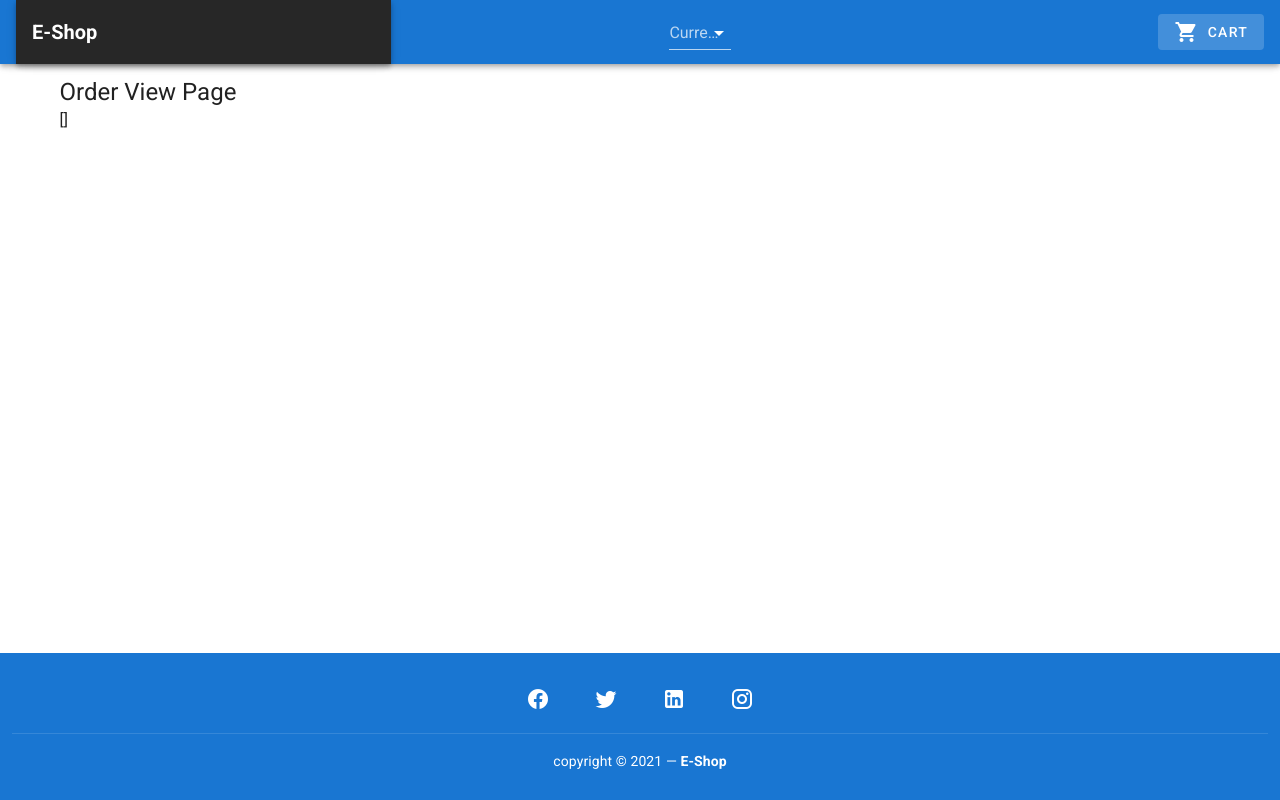
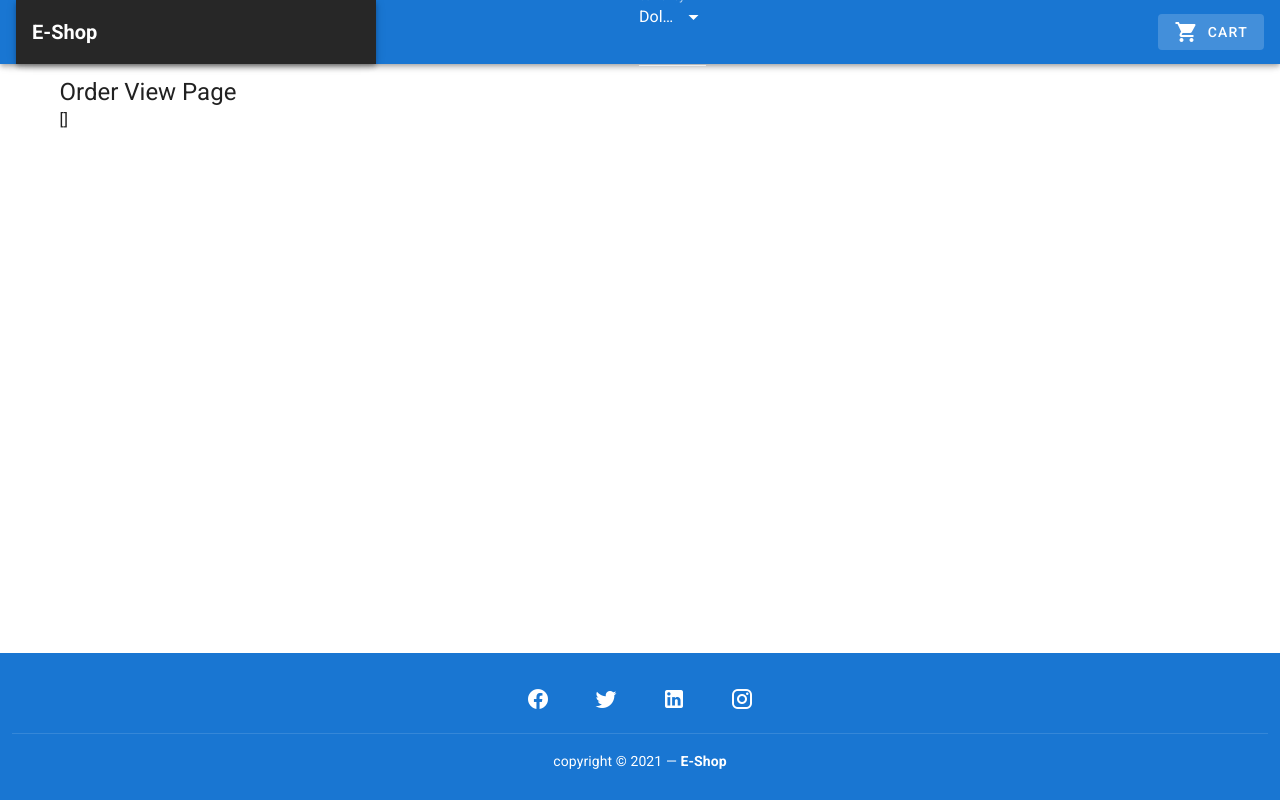
Before and after one commit to hamzat06/e-store, a Vue app: page /cart/orderview in a window 1280 px wide. Built offline with nearby package versions, Linux system fonts and the light colour scheme; what vue2-filters would draw is missing.

Commit message:
Building the currency change functionality...

```diff
--- a/src/components/CurrencyChange.vue
+++ b/src/components/CurrencyChange.vue
@@ -6,11 +6,13 @@
         sm="2"
       >
         <v-select
-          v-model="currency"
+          v-model="select"
           :items="items"
-          label="Currency"
-        >
-        </v-select>
+          item-text="currency"
+          item-value="abbr"
+          label="currency"
+          return-object
+        ></v-select>
       </v-col>
     </v-row>
 </template>
@@ -19,10 +21,11 @@
 export default {
   name: 'CurrencyChange',
   data: () => ({
-    currency: 'dollar',
-    currencyChosen: ['naira'],
-    items: ['usd', 'gbp'],
-    value: ['usd']
+    select: { currency: 'Florida', abbr: 'USD' },
+    items: [
+      { currency: 'Dollar', abbr: 'USD' },
+      { currency: 'Pounds Sterling', abbr: 'GBP' }
+    ],
   })
 }
 </script>
```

▶ TASK DESCRIPTION
Count every line of the records that holds the string "components". Write only the total.

▶ SOLUTION FOR THIS EXERCISE
2